Within the listing below, show every line that contains the word "rounded".
════════════════
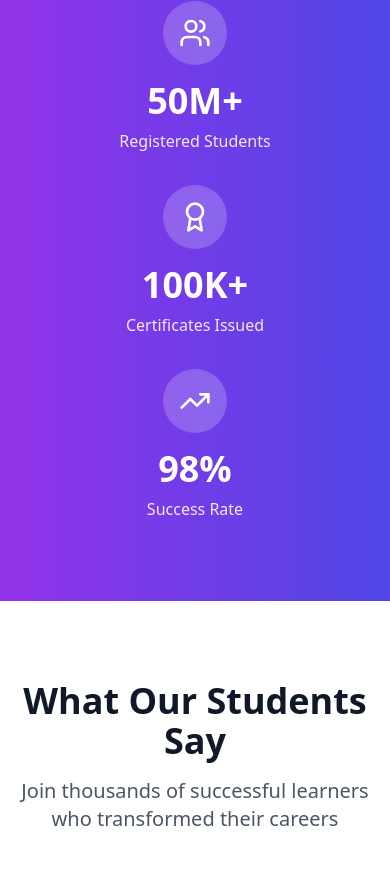
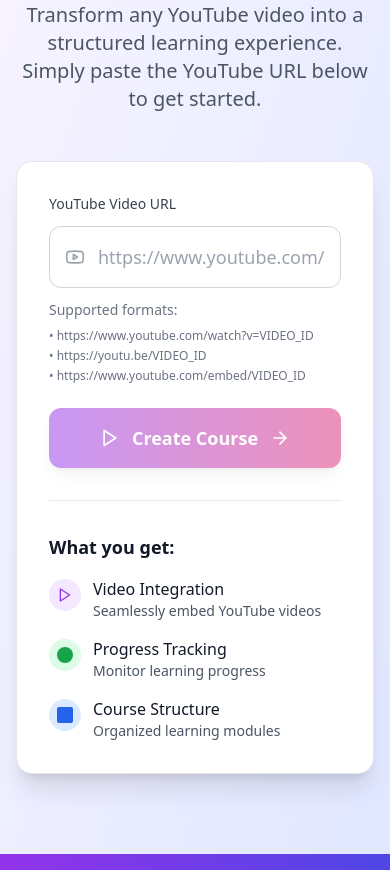
Before and after one commit to supervision-jo/lms-saas-react, a React (Vite) app: page / in a window 390 px wide. Shown: the part 4974-5844 px from the top of the page. Built offline with nearby package versions, Linux system fonts and the light colour scheme.

Commit message:
Add YouTube Course Link Component

```diff
--- /dev/null
+++ b/src/components/YouTubeCourseForm.tsx
@@ -0,0 +1,179 @@
+import React, { useState } from 'react';
+import { Play, Youtube, ArrowRight, AlertCircle } from 'lucide-react';
+
+interface YouTubeCourseFormProps {
+  onNavigate: (page: string) => void;
+}
+
+const YouTubeCourseForm: React.FC<YouTubeCourseFormProps> = ({ onNavigate }) => {
+  const [youtubeUrl, setYoutubeUrl] = useState('');
+  const [isLoading, setIsLoading] = useState(false);
+  const [error, setError] = useState('');
+
+  const validateYouTubeUrl = (url: string): boolean => {
+    const patterns = [
+      /^https?:\/\/(www\.)?(youtube\.com\/watch\?v=|youtu\.be\/|youtube\.com\/embed\/)[a-zA-Z0-9_-]+/,
+      /^https?:\/\/(www\.)?youtube\.com\/watch\?.*v=[a-zA-Z0-9_-]+/
+    ];
+
+    return patterns.some(pattern => pattern.test(url));
+  };
+
+  const extractVideoId = (url: string): string | null => {
+    const patterns = [
+      /(?:youtube\.com\/watch\?v=|youtu\.be\/|youtube\.com\/embed\/)([^&\n?#]+)/,
+      /youtube\.com\/watch\?.*v=([^&\n?#]+)/
+    ];
+
+    for (const pattern of patterns) {
+      const match = url.match(pattern);
+      if (match) return match[1];
+    }
+    return null;
+  };
+
+  const handleSubmit = async (e: React.FormEvent) => {
+    e.preventDefault();
+    setError('');
+
+    if (!youtubeUrl.trim()) {
+      setError('Please enter a YouTube URL');
+      return;
+    }
+
+    if (!validateYouTubeUrl(youtubeUrl)) {
+      setError('Please enter a valid YouTube URL');
+      return;
+    }
+
+    setIsLoading(true);
+
+    // Simulate processing the YouTube link
+    setTimeout(() => {
+      setIsLoading(false);
+      // Navigate to course details page
+      onNavigate('course');
+    }, 1500);
+  };
+
+  const handleInputChange = (e: React.ChangeEvent<HTMLInputElement>) => {
+    setYoutubeUrl(e.target.value);
+    if (error) setError('');
+  };
+
+  return (
+    <section className="py-20 bg-gradient-to-br from-purple-50 to-indigo-100">
+      <div className="max-w-4xl mx-auto px-4 sm:px-6 lg:px-8">
+        <div className="text-center mb-12">
+          <div className="flex items-center justify-center mb-6">
+            <div className="w-16 h-16 bg-gradient-to-r from-purple-600 to-pink-600 rounded-full flex items-center justify-center">
+              <Youtube className="w-8 h-8 text-white" />
+            </div>
+          </div>
+          <h2 className="text-4xl font-bold text-gray-900 mb-4">
+            Create Course from YouTube
+          </h2>
+          <p className="text-xl text-gray-600 max-w-2xl mx-auto">
+            Transform any YouTube video into a structured learning experience. Simply paste the YouTube URL below to get started.
+          </p>
+        </div>
+
+        <div className="bg-white rounded-2xl shadow-xl p-8 border border-gray-200">
+          <form onSubmit={handleSubmit} className="space-y-6">
+            <div>
+              <label className="block text-sm font-medium text-gray-700 mb-3">
+                YouTube Video URL
+              </label>
+              <div className="relative">
+                <div className="absolute inset-y-0 left-0 pl-4 flex items-center pointer-events-none">
+                  <Youtube className="h-5 w-5 text-gray-400" />
+                </div>
+                <input
+                  type="url"
+                  value={youtubeUrl}
+                  onChange={handleInputChange}
+                  placeholder="https://www.youtube.com/watch?v=..."
+                  className={`block w-full pl-12 pr-4 py-4 border rounded-xl text-lg focus:ring-2 focus:ring-purple-500 focus:border-transparent transition-all duration-200 ${
+                    error ? 'border-red-300 bg-red-50' : 'border-gray-300 hover:border-purple-400'
+                  }`}
+                  disabled={isLoading}
+                />
+              </div>
+
+              {error && (
+                <div className="mt-3 flex items-center text-red-600">
+                  <AlertCircle className="w-4 h-4 mr-2" />
+                  <span className="text-sm">{error}</span>
+                </div>
+              )}
+
+              <div className="mt-3 text-sm text-gray-500">
+                <p className="mb-2">Supported formats:</p>
+                <ul className="space-y-1 text-xs">
+                  <li>• https://www.youtube.com/watch?v=VIDEO_ID</li>
+                  <li>• https://youtu.be/VIDEO_ID</li>
+                  <li>• https://www.youtube.com/embed/VIDEO_ID</li>
+                </ul>
+              </div>
+            </div>
+
+            <button
+              type="submit"
+              disabled={isLoading || !youtubeUrl.trim()}
+              className="w-full bg-gradient-to-r from-purple-600 to-pink-600 text-white py-4 px-6 rounded-xl font-semibold text-lg hover:from-purple-700 hover:to-pink-700 focus:outline-none focus:ring-2 focus:ring-purple-500 focus:ring-offset-2 transition-all duration-300 disabled:opacity-50 disabled:cursor-not-allowed flex items-center justify-center shadow-lg hover:shadow-xl transform hover:-translate-y-0.5"
+            >
+              {isLoading ? (
+                <>
+                  <div className="w-6 h-6 border-2 border-white border-t-transparent rounded-full animate-spin mr-3"></div>
+                  Processing Video...
+                </>
+              ) : (
+                <>
+                  <Play className="w-5 h-5 mr-3" />
+                  Create Course
+                  <ArrowRight className="w-5 h-5 ml-3" />
+                </>
+              )}
+            </button>
+          </form>
+
+          {/* Features */}
+          <div className="mt-8 pt-8 border-t border-gray-200">
+            <h3 className="text-lg font-semibold text-gray-900 mb-4">What you get:</h3>
+            <div className="grid grid-cols-1 md:grid-cols-3 gap-4">
+              <div className="flex items-start">
+                <div className="w-8 h-8 bg-purple-100 rounded-full flex items-center justify-center mr-3 mt-0.5">
+                  <Play className="w-4 h-4 text-purple-600" />
+                </div>
+                <div>
+                  <h4 className="font-medium text-gray-900">Video Integration</h4>
+                  <p className="text-sm text-gray-600">Seamlessly embed YouTube videos</p>
+                </div>
+              </div>
+              <div className="flex items-start">
+                <div className="w-8 h-8 bg-green-100 rounded-full flex items-center justify-center mr-3 mt-0.5">
+                  <div className="w-4 h-4 bg-green-600 rounded-full"></div>
+                </div>
+                <div>
+                  <h4 className="font-medium text-gray-900">Progress Tracking</h4>
+                  <p className="text-sm text-gray-600">Monitor learning progress</p>
+                </div>
+              </div>
+              <div className="flex items-start">
+                <div className="w-8 h-8 bg-blue-100 rounded-full flex items-center justify-center mr-3 mt-0.5">
+                  <div className="w-4 h-4 bg-blue-600 rounded-sm"></div>
+                </div>
+                <div>
+                  <h4 className="font-medium text-gray-900">Course Structure</h4>
+                  <p className="text-sm text-gray-600">Organized learning modules</p>
+                </div>
+              </div>
+            </div>
+          </div>
+        </div>
+      </div>
+    </section>
+  );
+};
+
+export default YouTubeCourseForm;
--- a/src/pages/HomePage.tsx
+++ b/src/pages/HomePage.tsx
@@ -1,5 +1,6 @@
 import React, { useState } from 'react';
 import { Play, Star, Users, Clock, TrendingUp, BookOpen, Award, ArrowRight } from 'lucide-react';
+import YouTubeCourseForm from '../components/YouTubeCourseForm';
 
 interface HomePageProps {
   onNavigate: (page: string) => void;
@@ -302,6 +303,9 @@ const HomePage: React.FC<HomePageProps> = ({ onNavigate }) => {
         </div>
       </section>
 
+      {/* YouTube Course Form */}
+      <YouTubeCourseForm onNavigate={onNavigate} />
+
       {/* Stats Section */}
       <section className="py-20 bg-gradient-to-r from-purple-600 to-indigo-600 text-white">
         <div className="max-w-7xl mx-auto px-4 sm:px-6 lg:px-8">
```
════════════════
_Exercise solution:_
+            <div className="w-16 h-16 bg-gradient-to-r from-purple-600 to-pink-600 rounded-full flex items-center justify-center">
+        <div className="bg-white rounded-2xl shadow-xl p-8 border border-gray-200">
+                  className={`block w-full pl-12 pr-4 py-4 border rounded-xl text-lg focus:ring-2 focus:ring-purple-500 focus:border-transparent transition-all duration-200 ${
+              className="w-full bg-gradient-to-r from-purple-600 to-pink-600 text-white py-4 px-6 rounded-xl font-semibold text-lg hover:from-purple-700 hover:to-pink-700 focus:outline-none focus:ring-2 focus:ring-purple-500 focus:ring-offset-2 transition-all duration-300 disabled:opacity-50 disabled:cursor-not-allowed flex items-center justify-center shadow-lg hover:shadow-xl transform hover:-translate-y-0.5"
+                  <div className="w-6 h-6 border-2 border-white border-t-transparent rounded-full animate-spin mr-3"></div>
+                <div className="w-8 h-8 bg-purple-100 rounded-full flex items-center justify-center mr-3 mt-0.5">
+                <div className="w-8 h-8 bg-green-100 rounded-full flex items-center justify-center mr-3 mt-0.5">
+                  <div className="w-4 h-4 bg-green-600 rounded-full"></div>
+                <div className="w-8 h-8 bg-blue-100 rounded-full flex items-center justify-center mr-3 mt-0.5">
+                  <div className="w-4 h-4 bg-blue-600 rounded-sm"></div>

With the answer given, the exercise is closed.